Surprisingly so, the once mixed Irish brown bread is light, not fluffy but definitely not heavy.
It’s easy to mix and it’s pretty much fail-safe.
Even for those nay-sayers who claim they can’t bake, you can’t mess this bread up!
There’s no yeast, so there are no issues!
Mixing it up is as easy as it looks in the photo above, there’s really no big secrets here, its actually as straightforward as it gets!
What Makes Or Breaks This Recipe
If you have a dutch oven, you’ll want to use that to bake this bread.
Most importantly, what makes or breaks this recipe is the fact that if you don’t preheat your dutch oven, you can’t count on sucess in baking this round Irish bread loaf.
So make sure when you are preheating the oven you place the dutch oven in, covered, and also make certain to brush the dutch oven with an oil (olive oil works well) .
This is all very important to the success of your bread baking.
Make. Bake. Eat On The Same Day.
What you can expect is a delicious, nutty-flavored round loaf of bread, that is perfectly fresh on Day 1.
If you plan on having any leftover, you will then definitely want to use it in a few of the following ways, as this bread is not your ‘day after’ eating bread!
- slice any leftovers on Day 1 after serving
- store those slices in an aitight container
- Day 2 consider using the leftover brown bread as toast
- Alternatively cut leftovers into cubes and toast in the oven to make bread croutons.

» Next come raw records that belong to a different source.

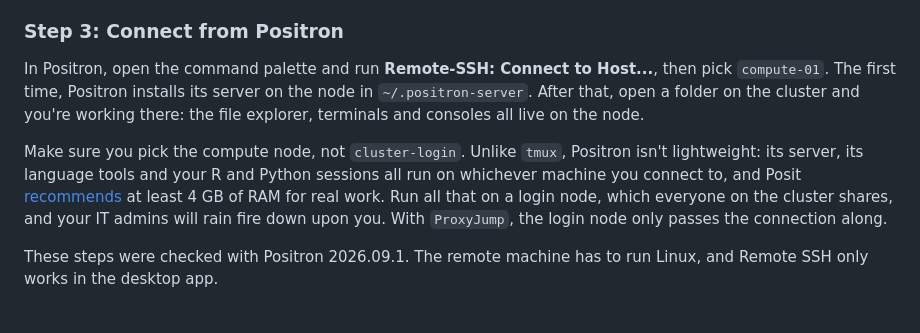
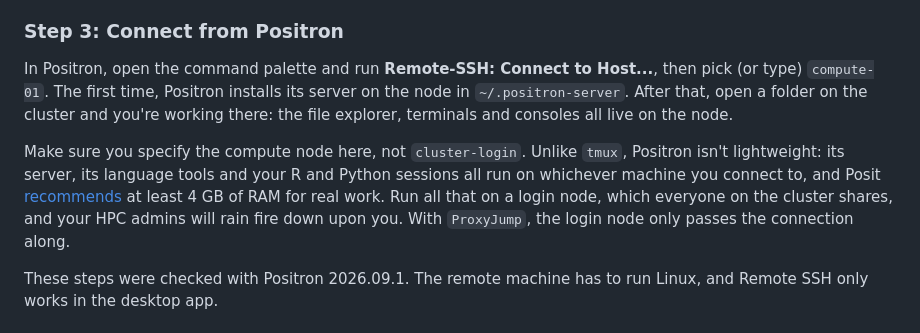
Before and after one commit to realmiketalbot/blog, a Markdown page: posts/2026-10-04-r-and-python-with-positron/index.md, the part around the change. GitHub-like rendering.

Commit message:
Minor revisions

```diff
--- a/posts/2026-10-04-r-and-python-with-positron/index.md
+++ b/posts/2026-10-04-r-and-python-with-positron/index.md
@@ -87,9 +87,9 @@ With this in place, `ssh compute-01` takes me straight to the node. The compute
 
 ### Step 3: Connect from Positron
 
-In Positron, open the command palette and run **Remote-SSH: Connect to Host...**, then pick `compute-01`. The first time, Positron installs its server on the node in `~/.positron-server`. After that, open a folder on the cluster and you're working there: the file explorer, terminals and consoles all live on the node.
+In Positron, open the command palette and run **Remote-SSH: Connect to Host...**, then pick (or type) `compute-01`. The first time, Positron installs its server on the node in `~/.positron-server`. After that, open a folder on the cluster and you're working there: the file explorer, terminals and consoles all live on the node.
 
-Make sure you pick the compute node, not `cluster-login`. Unlike `tmux`, Positron isn't lightweight: its server, its language tools and your R and Python sessions all run on whichever machine you connect to, and Posit <a href="https://positron.posit.co/remote-ssh.html" target="_blank">recommends</a> at least 4 GB of RAM for real work. Run all that on a login node, which everyone on the cluster shares, and your IT admins will rain fire down upon you. With `ProxyJump`, the login node only passes the connection along.
+Make sure you specify the compute node here, not `cluster-login`. Unlike `tmux`, Positron isn't lightweight: its server, its language tools and your R and Python sessions all run on whichever machine you connect to, and Posit <a href="https://positron.posit.co/remote-ssh.html" target="_blank">recommends</a> at least 4 GB of RAM for real work. Run all that on a login node, which everyone on the cluster shares, and your HPC admins will rain fire down upon you. With `ProxyJump`, the login node only passes the connection along.
 
 These steps were checked with Positron 2026.09.1. The remote machine has to run Linux, and Remote SSH only works in the desktop app.
 
```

- Or you could make crostini by cutting each slice into 1/4’s toasting that and topping with goat cheese and red peppers etc.
You can use croutons atop soups and salads or stews!
I took home the best souvenir of the trip
When we listen to our elders and respect them our options to learn are boundless.
I listened, appreciated, and wrote down so much.
IF only I had more time with Maeve.
The remote area we were in, was newer to guests and she was just simply thrilled to share her world.
Me, I was happy to learn through her, and today you call to get to try what I learned.
I truly hope you enjoy this recipe for the bread! ~ Dana XO
Round Loaf of Irish Brown Bread
- 2 C Wholemeal Flour
- 1 C Plain Flour
- 5 Tablespoons of Steel-Cut Oats (pinhead oats)
- 4 Tablespoons Wheat Bran
- 1 3/4 Teaspoon of Baking Powder
- 4 Tablespoons of Dark Strap Molasses
- 2 Tablespoons of Brown Sugar
- 1 teaspoon of salt
- 2 Cups of Buttermilk
- Preheat Oven to 350°F
- Using a Dutch Ov, lightly Grease and allow it to preheat as well with the LID on to keep the heat in the dutch oven.
- While the oven is preheating, mix all of the ingredients above into a large mixing bowl.
- Mix by hand, making certain to SCOOP from the bottom to ensure that ALL the ingredients are combined.
- Once the oven comes to temp (dough should be done, remove the dutch oven (with gloves!) and wipe out excess grease.
- Place dough into the dutch oven, do not cover.
- Then put in the oven and bake for one hour.
- Once done, remove from the oven to a cooling rack for at least 20 minutes.
- Enjoy. Dana XO